WHAT THIS TASK INVOLVES: A single number is required: the count of lines in the entries below that include the word "background".

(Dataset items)
•••
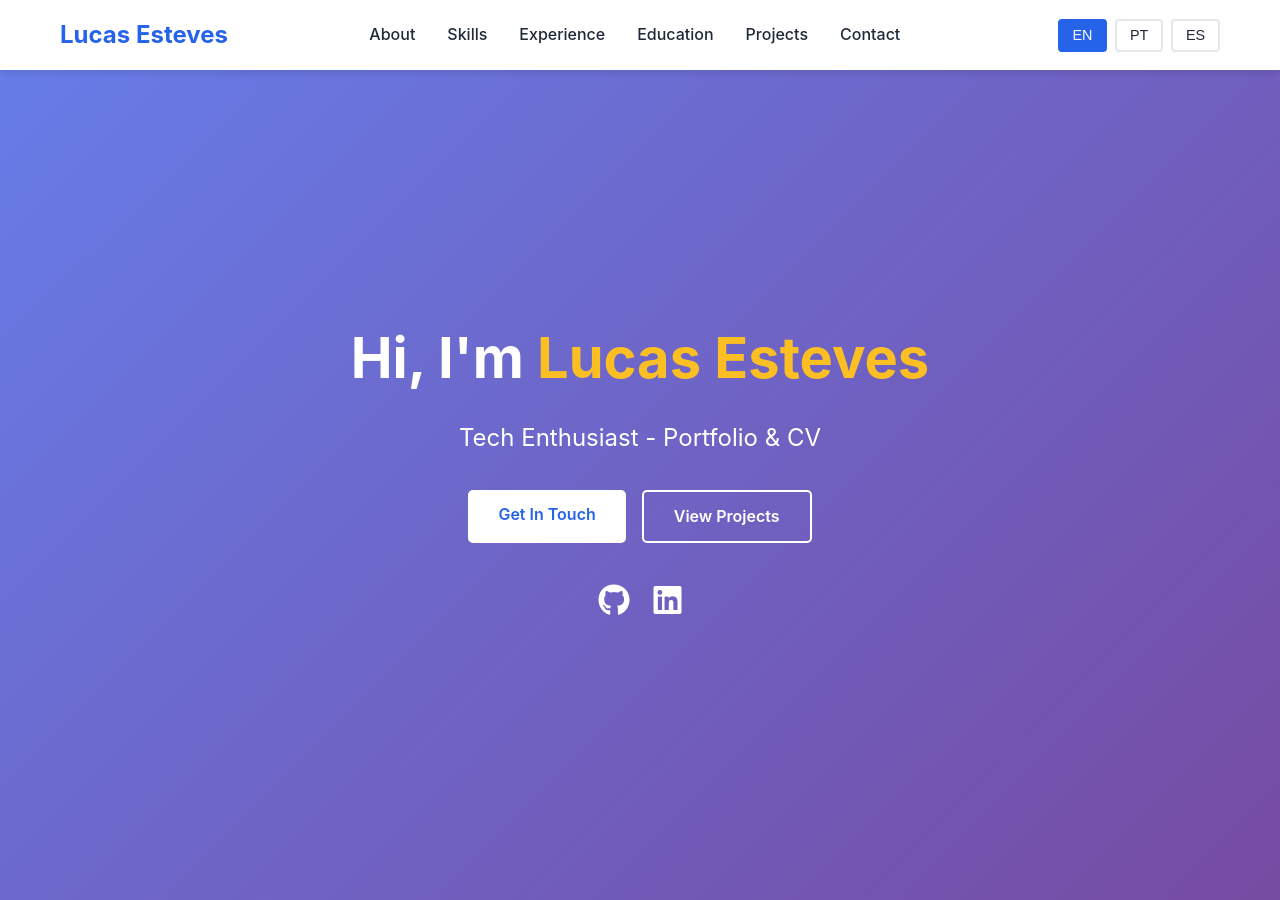
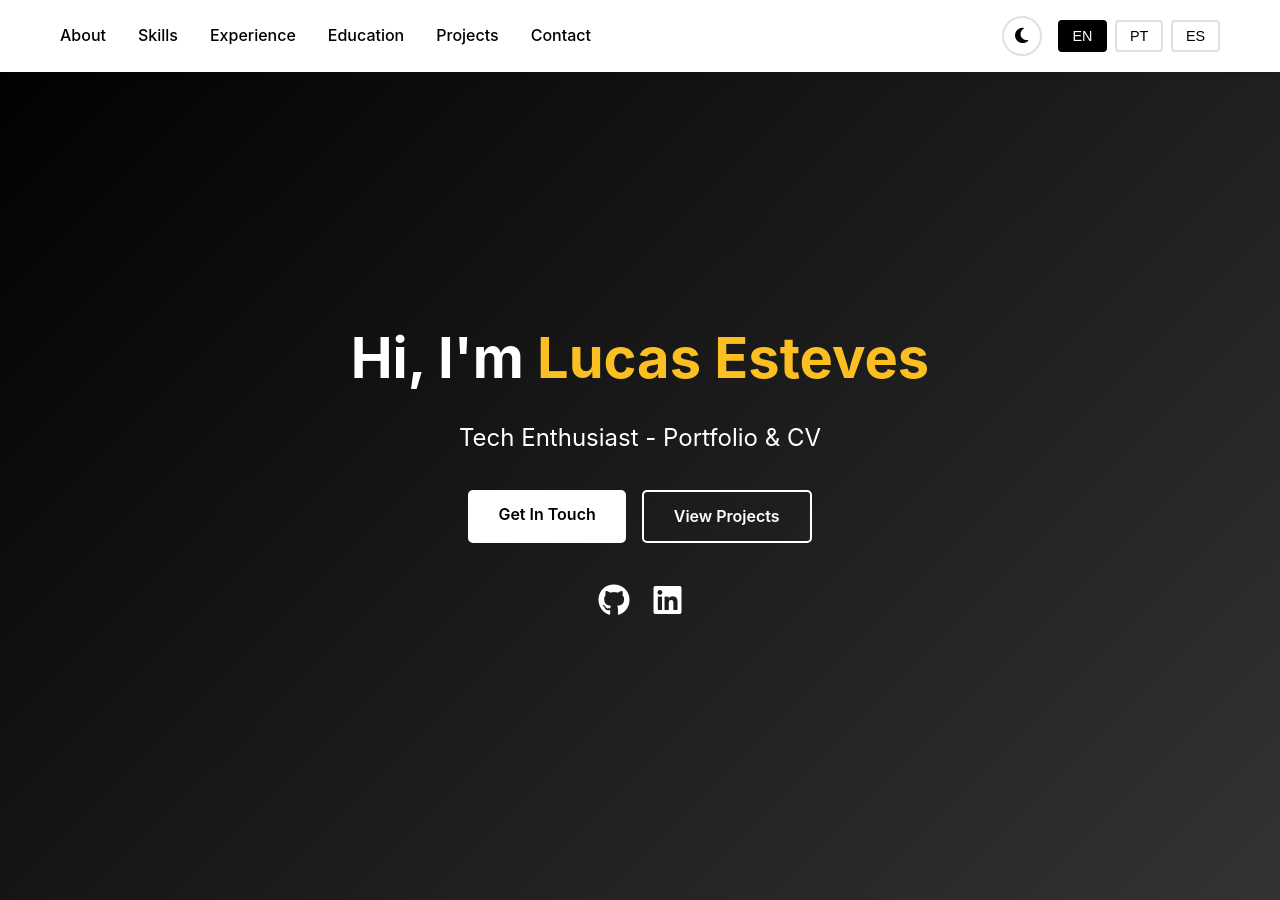
Before and after one commit to lucasestevesr/lucasestevesr.github.io, a Jekyll site: the page built from index.html, in a window 1280 px wide and 900 px high. Built offline with Jekyll 4.4.1, drawn with Linux system fonts in a browser that asks for light colours; some of the changed text lies outside the part shown.

Commit message:
Add WhatsApp contact, dark mode toggle, black/white theme, and remove nav-brand
Co-authored-by: lucasestevesr <56853712+lucasestevesr@users.noreply.github.com>

```diff
--- a/assets/css/styles.css
+++ b/assets/css/styles.css
@@ -6,16 +6,31 @@
 }
 
 :root {
-    --primary-color: #2563eb;
-    --secondary-color: #1e40af;
-    --text-color: #1f2937;
-    --text-light: #6b7280;
-    --bg-light: #f9fafb;
+    --primary-color: #000000;
+    --secondary-color: #333333;
+    --text-color: #000000;
+    --text-light: #555555;
+    --bg-light: #f5f5f5;
     --bg-white: #ffffff;
-    --border-color: #e5e7eb;
-    --success-color: #10b981;
+    --border-color: #e0e0e0;
+    --success-color: #000000;
     --shadow: 0 4px 6px -1px rgba(0, 0, 0, 0.1);
     --shadow-lg: 0 10px 15px -3px rgba(0, 0, 0, 0.1);
+    --accent-color: #fbbf24;
+}
+
+[data-theme="dark"] {
+    --primary-color: #ffffff;
+    --secondary-color: #cccccc;
+    --text-color: #ffffff;
+    --text-light: #aaaaaa;
+    --bg-light: #1a1a1a;
+    --bg-white: #000000;
+    --border-color: #333333;
+    --success-color: #ffffff;
+    --shadow: 0 4px 6px -1px rgba(255, 255, 255, 0.1);
+    --shadow-lg: 0 10px 15px -3px rgba(255, 255, 255, 0.1);
+    --accent-color: #fbbf24;
 }
 
 body {
@@ -49,12 +64,6 @@ body {
     padding: 1rem 20px;
 }
 
-.nav-brand {
-    font-size: 1.5rem;
-    font-weight: bold;
-    color: var(--primary-color);
-}
-
 .nav-menu {
     display: flex;
     list-style: none;
@@ -72,11 +81,39 @@ body {
     color: var(--primary-color);
 }
 
+/* Navigation Controls */
+.nav-controls {
+    display: flex;
+    align-items: center;
+    gap: 1rem;
+}
+
+/* Theme Toggle */
+.theme-toggle {
+    background: transparent;
+    border: 2px solid var(--border-color);
+    color: var(--text-color);
+    width: 40px;
+    height: 40px;
+    border-radius: 50%;
+    cursor: pointer;
+    display: flex;
+    align-items: center;
+    justify-content: center;
+    transition: all 0.3s;
+    font-size: 1.1rem;
+}
+
+.theme-toggle:hover {
+    border-color: var(--primary-color);
+    color: var(--primary-color);
+    transform: rotate(20deg);
+}
+
 /* Language Switcher */
 .language-switcher {
     display: flex;
     gap: 0.5rem;
-    margin-left: 1rem;
 }
 
 .lang-btn {
@@ -119,12 +156,17 @@ body {
 /* Hero Section */
 .hero {
     padding: 120px 0 80px;
-    background: linear-gradient(135deg, #667eea 0%, #764ba2 100%);
+    background: linear-gradient(135deg, #000000 0%, #333333 100%);
     color: white;
     text-align: center;
     min-height: 100vh;
     display: flex;
     align-items: center;
+}
+
+[data-theme="dark"] .hero {
+    background: linear-gradient(135deg, #ffffff 0%, #cccccc 100%);
+    color: black;
 }
 
 .hero-content {
@@ -168,7 +210,7 @@ body {
 
 .btn-primary {
     background-color: white;
-    color: var(--primary-color);
+    color: #000000;
 }
 
 .btn-primary:hover {
@@ -184,8 +226,23 @@ body {
 
 .btn-secondary:hover {
     background-color: white;
-    color: var(--primary-color);
+    color: #000000;
     transform: translateY(-2px);
+}
+
+[data-theme="dark"] .btn-primary {
+    background-color: black;
+    color: #ffffff;
+}
+
+[data-theme="dark"] .btn-secondary {
+    color: black;
+    border-color: black;
+}
+
+[data-theme="dark"] .btn-secondary:hover {
+    background-color: black;
+    color: #ffffff;
 }
 
 .social-links {
@@ -204,6 +261,10 @@ body {
 .social-links a:hover {
     transform: translateY(-5px);
     opacity: 0.8;
+}
+
+[data-theme="dark"] .social-links a {
+    color: black;
 }
 
 /* Section Styles */
@@ -561,13 +622,18 @@ section:nth-child(even) {
         display: flex;
     }
 
-    .language-switcher {
-        margin-left: 0;
+    .nav-controls {
         order: 2;
     }
 
     .navbar .container {
         flex-wrap: wrap;
+        justify-content: space-between;
+    }
+
+    .navbar .nav-menu {
+        order: 3;
+        width: 100%;
     }
 
     .hero-title {
--- a/assets/js/script.js
+++ b/assets/js/script.js
@@ -392,3 +392,35 @@ const updateFooterYear = () => {
 };
 
 updateFooterYear();
+
+// Dark Mode Toggle
+const themeToggle = document.getElementById('theme-toggle');
+const htmlElement = document.documentElement;
+
+// Check for saved theme preference or default to 'light' mode
+const currentTheme = localStorage.getItem('theme') || 'light';
+htmlElement.setAttribute('data-theme', currentTheme);
+
+// Update icon based on theme
+function updateThemeIcon(theme) {
+    const icon = themeToggle.querySelector('i');
+    if (theme === 'dark') {
+        icon.className = 'fas fa-sun';
+    } else {
+        icon.className = 'fas fa-moon';
+    }
+}
+
+updateThemeIcon(currentTheme);
+
+// Toggle theme on button click
+if (themeToggle) {
+    themeToggle.addEventListener('click', () => {
+        const currentTheme = htmlElement.getAttribute('data-theme');
+        const newTheme = currentTheme === 'dark' ? 'light' : 'dark';
+
+        htmlElement.setAttribute('data-theme', newTheme);
+        localStorage.setItem('theme', newTheme);
+        updateThemeIcon(newTheme);
+    });
+}
--- a/assets/js/translations/en.js
+++ b/assets/js/translations/en.js
@@ -76,7 +76,8 @@ const translations_en = {
         title: "Get In Touch",
         email: "Email",
         github: "GitHub",
-        linkedin: "LinkedIn"
+        linkedin: "LinkedIn",
+        whatsapp: "WhatsApp"
     },
 
     // Footer
--- a/assets/js/translations/es.js
+++ b/assets/js/translations/es.js
@@ -76,7 +76,8 @@ const translations_es = {
         title: "Ponte en Contacto",
         email: "Correo",
         github: "GitHub",
-        linkedin: "LinkedIn"
+        linkedin: "LinkedIn",
+        whatsapp: "WhatsApp"
     },
 
     // Footer
--- a/assets/js/translations/pt.js
+++ b/assets/js/translations/pt.js
@@ -76,7 +76,8 @@ const translations_pt = {
         title: "Entre em Contato",
         email: "E-mail",
         github: "GitHub",
-        linkedin: "LinkedIn"
+        linkedin: "LinkedIn",
+        whatsapp: "WhatsApp"
     },
 
     // Footer
--- a/index.html
+++ b/index.html
@@ -6,7 +6,6 @@ title: Lucas Esteves - Software Developer
 <!-- Navigation -->
     <nav class="navbar">
         <div class="container">
-            <div class="nav-brand">{{ site.author }}</div>
             <ul class="nav-menu">
                 <li><a href="#about" data-i18n="nav.about">About</a></li>
                 <li><a href="#skills" data-i18n="nav.skills">Skills</a></li>
@@ -15,10 +14,15 @@ title: Lucas Esteves - Software Developer
                 <li><a href="#projects" data-i18n="nav.projects">Projects</a></li>
                 <li><a href="#contact" data-i18n="nav.contact">Contact</a></li>
             </ul>
-            <div class="language-switcher">
-                <button class="lang-btn active" data-lang="en">EN</button>
-                <button class="lang-btn" data-lang="pt">PT</button>
-                <button class="lang-btn" data-lang="es">ES</button>
+            <div class="nav-controls">
+                <button class="theme-toggle" id="theme-toggle" aria-label="Toggle dark mode">
+                    <i class="fas fa-moon"></i>
+                </button>
+                <div class="language-switcher">
+                    <button class="lang-btn active" data-lang="en">EN</button>
+                    <button class="lang-btn" data-lang="pt">PT</button>
+                    <button class="lang-btn" data-lang="es">ES</button>
+                </div>
             </div>
             <div class="hamburger">
                 <span></span>
@@ -151,6 +155,13 @@ title: Lucas Esteves - Software Developer
                             <p><a href="https://linkedin.com/in/{{ site.linkedin_username }}" target="_blank">{{ site.author }}</a></p>
                         </div>
                     </div>
+                    <div class="contact-item">
+                        <i class="fab fa-whatsapp"></i>
+                        <div>
+                            <h3 data-i18n="contact.whatsapp">WhatsApp</h3>
+                            <p><a href="https://wa.me/5532984406363" target="_blank" rel="noopener">+55 32 98440-6363</a></p>
+                        </div>
+                    </div>
                 </div>
             </div>
         </div>
```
•••
EXERCISE ANSWER: 8